Exercise:
Below are records; how many of their lines contain "extractor"? Give the number and no other words.

Stored entries
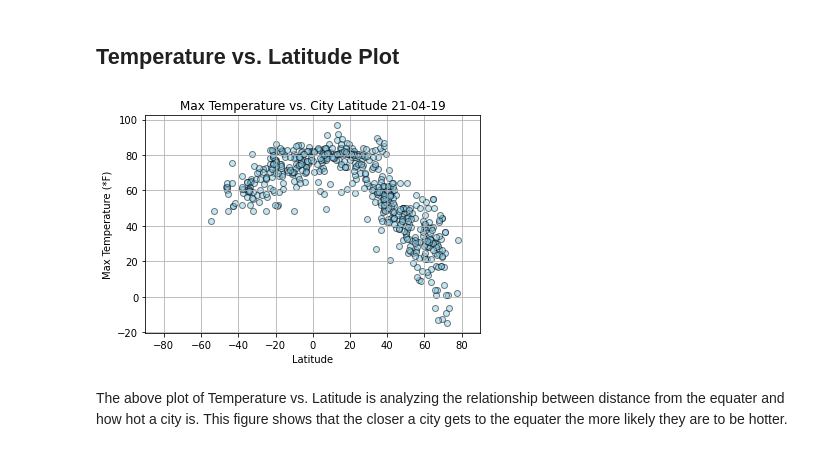
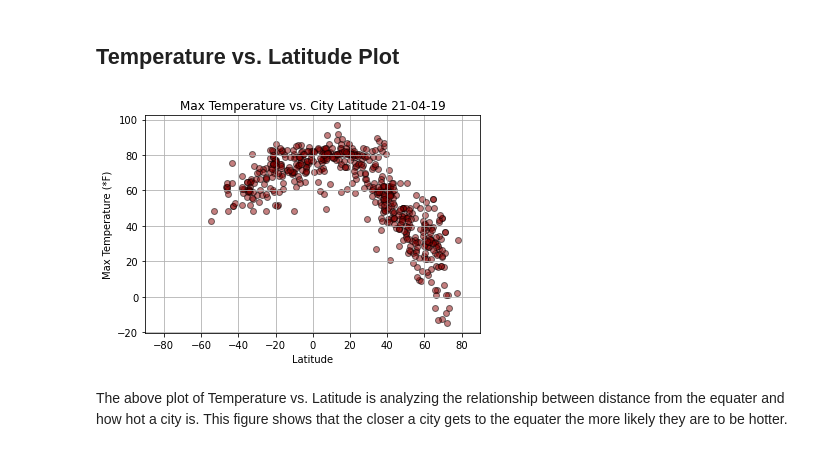
Before and after one commit to madisonfisher/python-api-challenge, a Jupyter notebook: WeatherPy.ipynb, the cells around one changed output. Drawn from its saved outputs; the diff is of its cells as text; code cells hidden in the pictures.

Commit message:
cleaned up file, changed graph colors, added discussion

```diff
--- a/WeatherPy.ipynb
+++ b/WeatherPy.ipynb
@@ -164,16 +164,16 @@ thedate = datetime.datetime.utcfromtimestamp(clean_city_data["Date"][0]).strftim
 # %% [markdown]
 ## Temperature vs. Latitude Plot
 # %%
-plt.scatter(clean_city_data["Lat"], clean_city_data["Max Temp"], marker="o", facecolors="skyblue", edgecolors="black", alpha =.5)
+plt.scatter(clean_city_data["Lat"], clean_city_data["Max Temp"], marker="o", facecolors="darkred", edgecolors="black", alpha =.5)
 plt.xlim(-90,90)
 plt.title(f"Max Temperature vs. City Latitude {thedate}")
 plt.xlabel("Latitude")
 plt.ylabel("Max Temperature (*F)")
 plt.grid()
 plt.savefig("weather_data/temp_latitude.png")
 plt.show()
 # %% [output]
-[figure, old version]
+[figure, new version]
 # %% [markdown]
 The above plot of Temperature vs. Latitude is analyzing the relationship between distance from the equater and how hot a city is. This figure shows that the closer a city gets to the equater the more likely they are to be hotter.
 # %% [markdown]
```
Also changed, not shown: parts of 14 cells of this notebook, 11 other files.
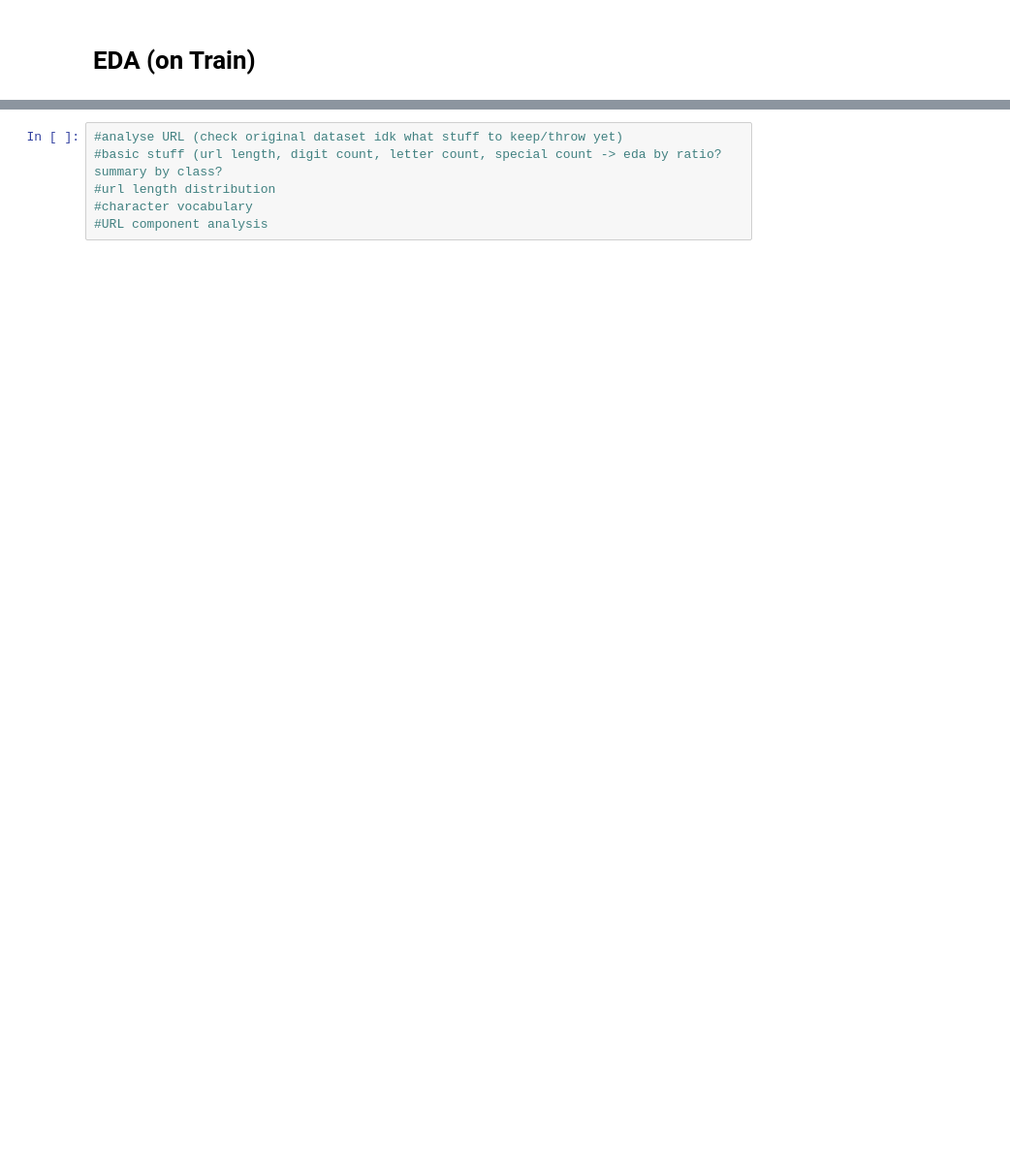
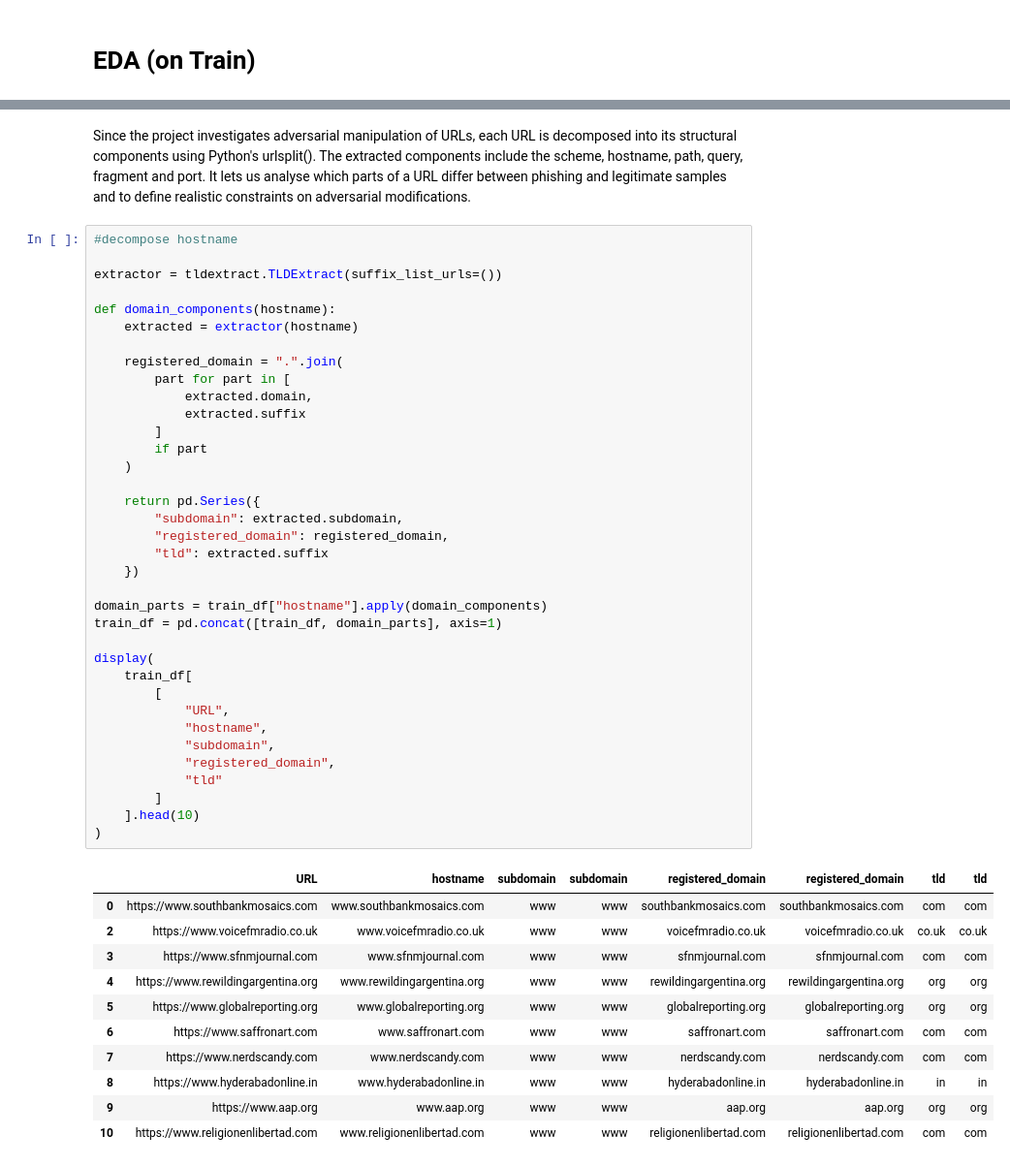
Before and after one commit to neo-nicole/dsa4266-group7, a Jupyter notebook: cleaning_and_eda.ipynb, the cells around one changed output, grey strips where cells are left out. Shown at 97% size. Drawn from its saved outputs; the diff is of its cells as text; blank space fills up the shorter version.

```diff
--- a/cleaning_and_eda.ipynb
+++ b/cleaning_and_eda.ipynb
@@ -269,6 +348,50 @@ Phishing     96940   41.830099
+# %% [markdown]
+Since the project investigates adversarial manipulation of URLs, each URL is decomposed into its structural components using Python's urlsplit(). The extracted components include the scheme, hostname, path, query, fragment and port. It lets us analyse which parts of a URL differ between phishing and legitimate samples and to define realistic constraints on adversarial modifications.
 # %%
-#analyse URL (check original dataset idk what stuff to keep/throw yet)
-#basic stuff (url length, digit count, letter count, special count -> eda by ratio? summary by class?
-#url length distribution
-#character vocabulary
-#URL component analysis
+#decompose hostname
+
+extractor = tldextract.TLDExtract(suffix_list_urls=())
+
+def domain_components(hostname):
+    extracted = extractor(hostname)
+
+    registered_domain = ".".join(
+        part for part in [
+            extracted.domain,
+            extracted.suffix
+        ]
+        if part
+    )
+
+    return pd.Series({
+        "subdomain": extracted.subdomain,
+        "registered_domain": registered_domain,
+        "tld": extracted.suffix
+    })
+
+domain_parts = train_df["hostname"].apply(domain_components)
+train_df = pd.concat([train_df, domain_parts], axis=1)
+
+display(
+    train_df[
+        [
+            "URL",
+            "hostname",
+            "subdomain",
+            "registered_domain",
+            "tld"
+        ]
+    ].head(10)
+)
+# %% [output]
+|  | URL | hostname | subdomain | subdomain | registered_domain | registered_domain | tld | tld |
+| 0 | https://www.southbankmosaics.com | www.southbankmosaics.com | www | www | southbankmosaics.com | southbankmosaics.com | com | com |
+| 2 | https://www.voicefmradio.co.uk | www.voicefmradio.co.uk | www | www | voicefmradio.co.uk | voicefmradio.co.uk | co.uk | co.uk |
+| 3 | https://www.sfnmjournal.com | www.sfnmjournal.com | www | www | sfnmjournal.com | sfnmjournal.com | com | com |
+| 4 | https://www.rewildingargentina.org | www.rewildingargentina.org | www | www | rewildingargentina.org | rewildingargentina.org | org | org |
+| 5 | https://www.globalreporting.org | www.globalreporting.org | www | www | globalreporting.org | globalreporting.org | org | org |
+| 6 | https://www.saffronart.com | www.saffronart.com | www | www | saffronart.com | saffronart.com | com | com |
+| 7 | https://www.nerdscandy.com | www.nerdscandy.com | www | www | nerdscandy.com | nerdscandy.com | com | com |
+| 8 | https://www.hyderabadonline.in | www.hyderabadonline.in | www | www | hyderabadonline.in | hyderabadonline.in | in | in |
+| 9 | https://www.aap.org | www.aap.org | www | www | aap.org | aap.org | org | org |
+| 10 | https://www.religionenlibertad.com | www.religionenlibertad.com | www | www | religionenlibertad.com | religionenlibertad.com | com | com |
```
Also changed, not shown: parts of 26 cells of this notebook.
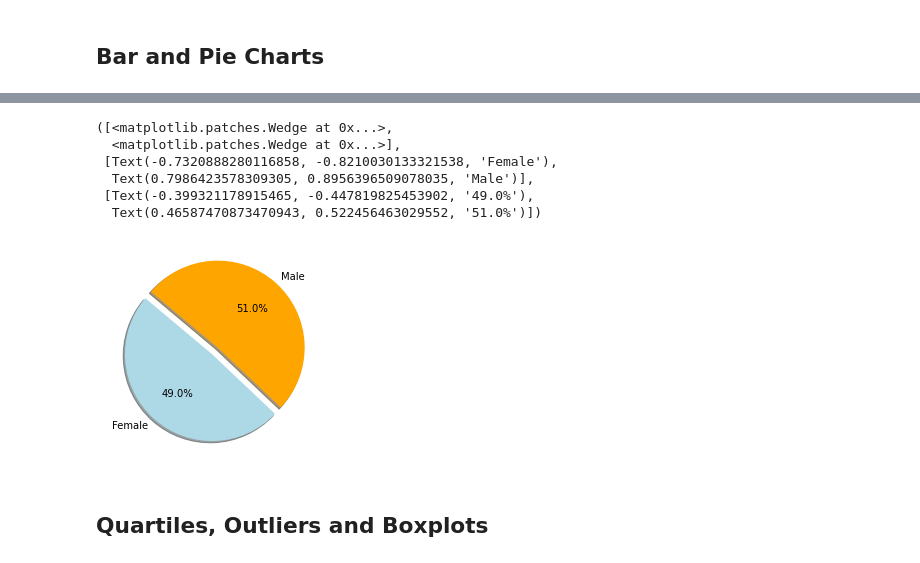
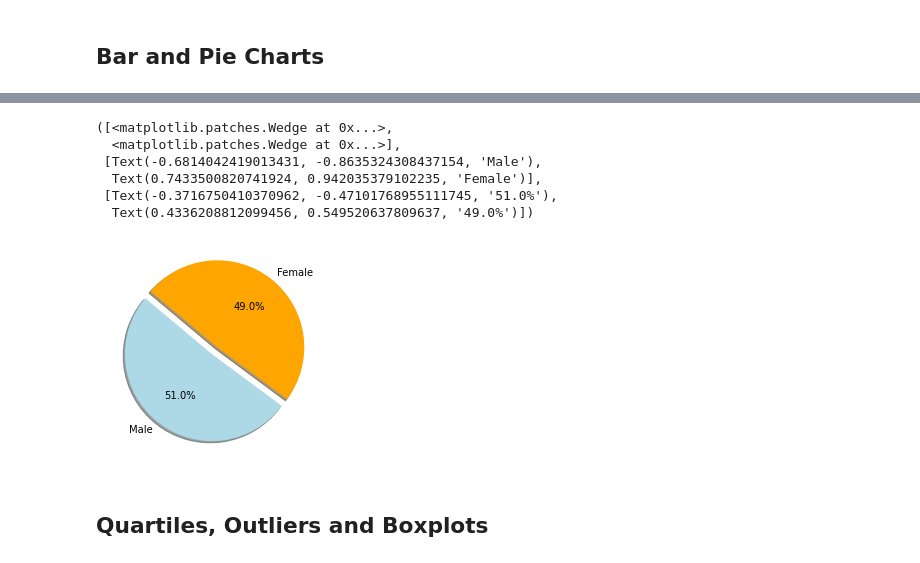
Before and after one commit to katrinamarie1020/Matplotlib_Challenge, a Jupyter notebook: Pymaceuticals/pymaceuticals_starter.ipynb, the cells around one changed output, grey strips where cells are left out. Drawn from its saved outputs; the diff is of its cells as text; code cells hidden in the pictures.

```diff
--- a/Pymaceuticals/pymaceuticals_starter.ipynb
+++ b/Pymaceuticals/pymaceuticals_starter.ipynb
@@ -152,6 +152,6 @@ mouse_group_df.plot(kind='bar')
 # %%
 # Generate a pie plot showing the distribution of female versus male mice using pandas
-mouse_gender = clean_df.groupby("Sex")["Mouse ID"].count()
+mouse_gender = clean_df["Sex"].value_counts()
 mouse_gender
 
 #df = pd.DataFrame({'mass': [0.330, 4.87 , 5.97],
@@ -172,27 +171,27 @@ mouse_gender.groupby(['Sex']).sum().plot(kind='pie', y='Mouse ID', shadow = True
 # %%
 # Generate a pie plot showing the distribution of female versus male mice using pyplot
 
 # Labels for the sections of our pie chart
 labels = ["Female", "Male"]
 
 # The values of each section of the pie chart
-sizes = [922, 958]
+#sizes = [922, 958]
 
 # The colors of each section of the pie chart
 colors = ["lightblue", "orange"]
 
 # Tells matplotlib to seperate the "Humans" section from the others
 explode = (0, 0.1)
-plt.pie(sizes, explode=explode, labels=labels, colors=colors,
+plt.pie(mouse_gender.values, explode=explode, labels=mouse_gender.index.values, colors=colors,
         autopct="%1.1f%%", shadow=True, startangle=140)
 # %% [output]
 ([<matplotlib.patches.Wedge at 0x...>,
   <matplotlib.patches.Wedge at 0x...>],
- [Text(-0.7320888280116858, -0.8210030133321538, 'Female'),
-  Text(0.7986423578309305, 0.8956396509078035, 'Male')],
- [Text(-0.399321178915465, -0.447819825453902, '49.0%'),
-  Text(0.46587470873470943, 0.522456463029552, '51.0%')])
+ [Text(-0.6814042419013431, -0.8635324308437154, 'Male'),
+  Text(0.7433500820741924, 0.942035379102235, 'Female')],
+ [Text(-0.3716750410370962, -0.47101768955111745, '51.0%'),
+  Text(0.4336208812099456, 0.549520637809637, '49.0%')])
-[figure, old version]
+[figure, new version]
 # %% [markdown]
 ## Quartiles, Outliers and Boxplots
 # %%
```
Also changed, not shown: parts of 9 cells of this notebook, 3 other files.
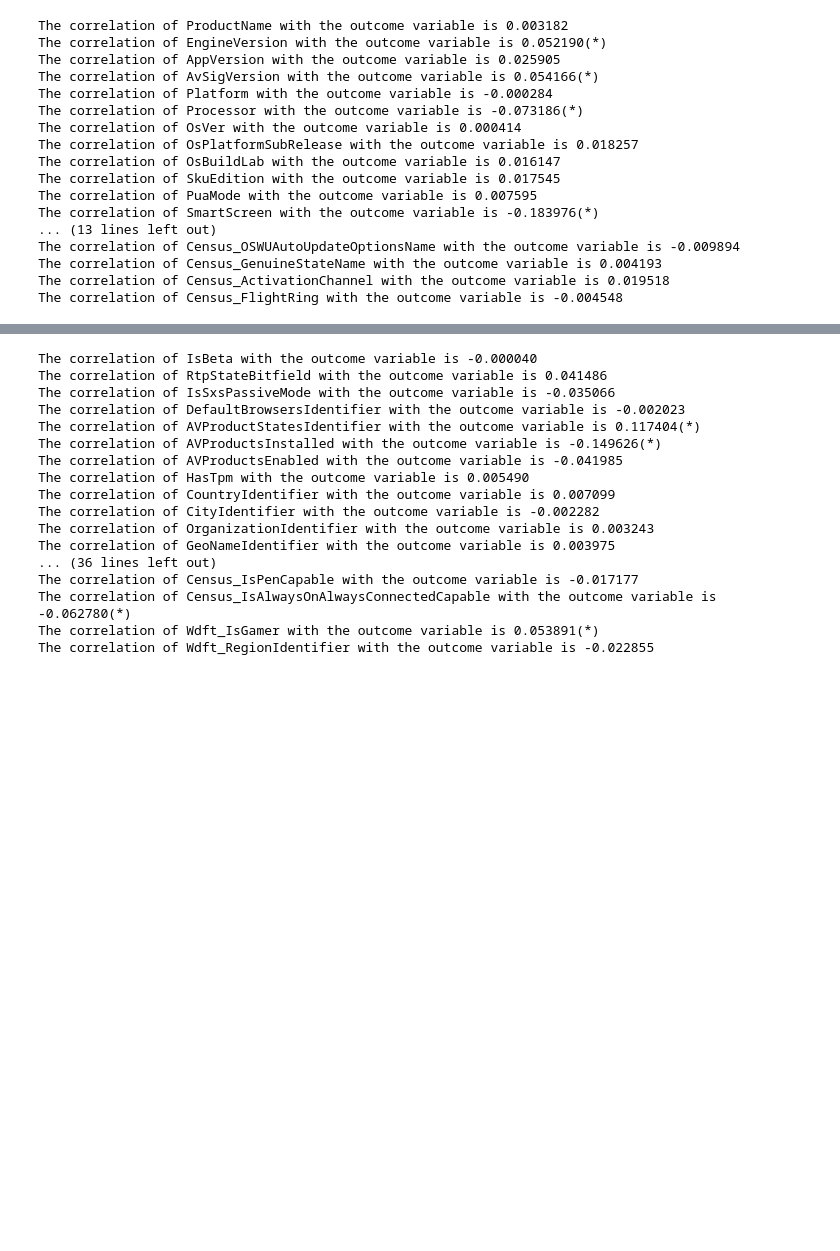
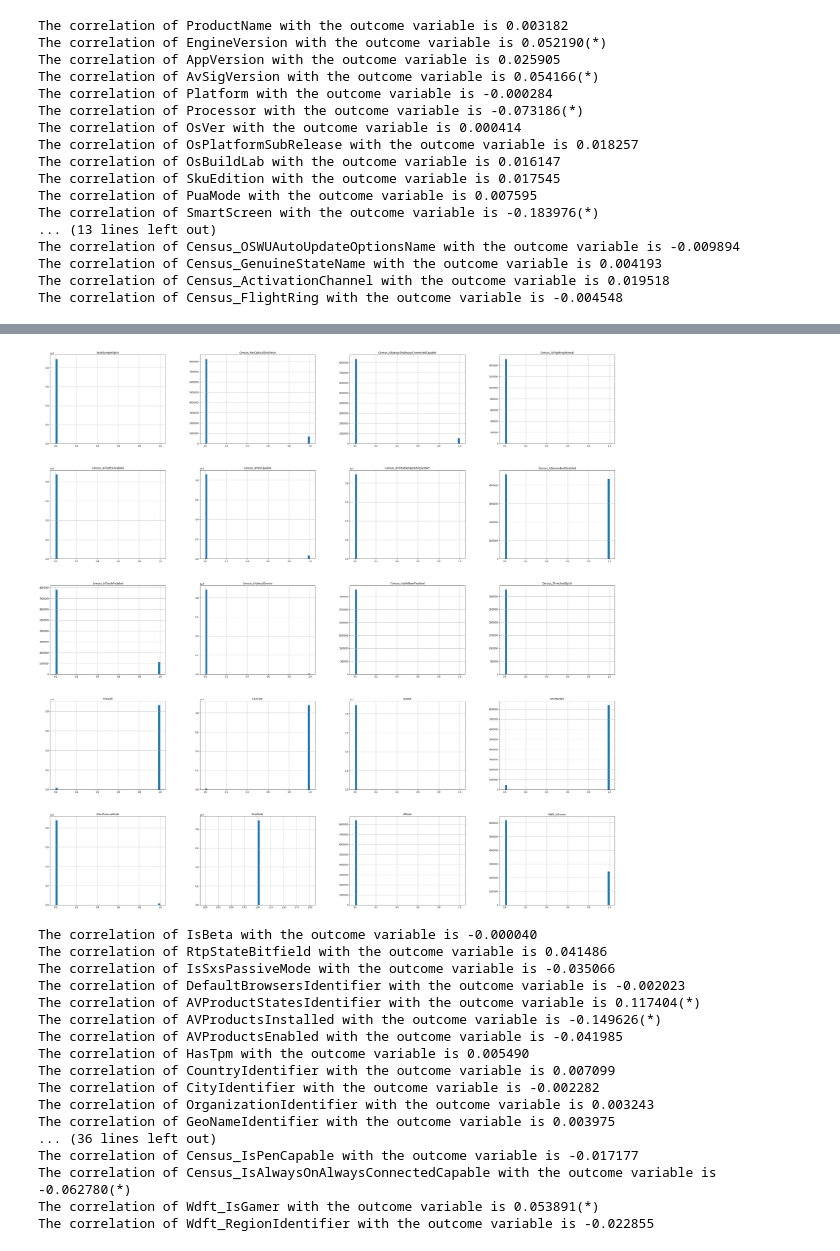
Before and after one commit to kevin-hartman/207-final-project, a Jupyter notebook: KH-notebook.ipynb, the cells around one changed output, grey strips where cells are left out. Cells and saved outputs as stored; diff of their text form; code cells hidden in the pictures; blank space fills up the shorter version.

```diff
--- a/KH-notebook.ipynb
+++ b/KH-notebook.ipynb
@@ -264,3 +276,8 @@ The correlation of Census_FlightRing with the outcome variable is -0.004548
+# %%
+train_data[binary_cols].hist(figsize=(48,48), bins=50)
+plt.show()
+# %% [output]
+[figure, added]
 # %%
 for i, col in enumerate(numeric_cols):
     corr = train_labels.corr(train_data[col])
```
Also changed, not shown: parts of 3 cells of this notebook.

Answer section:
2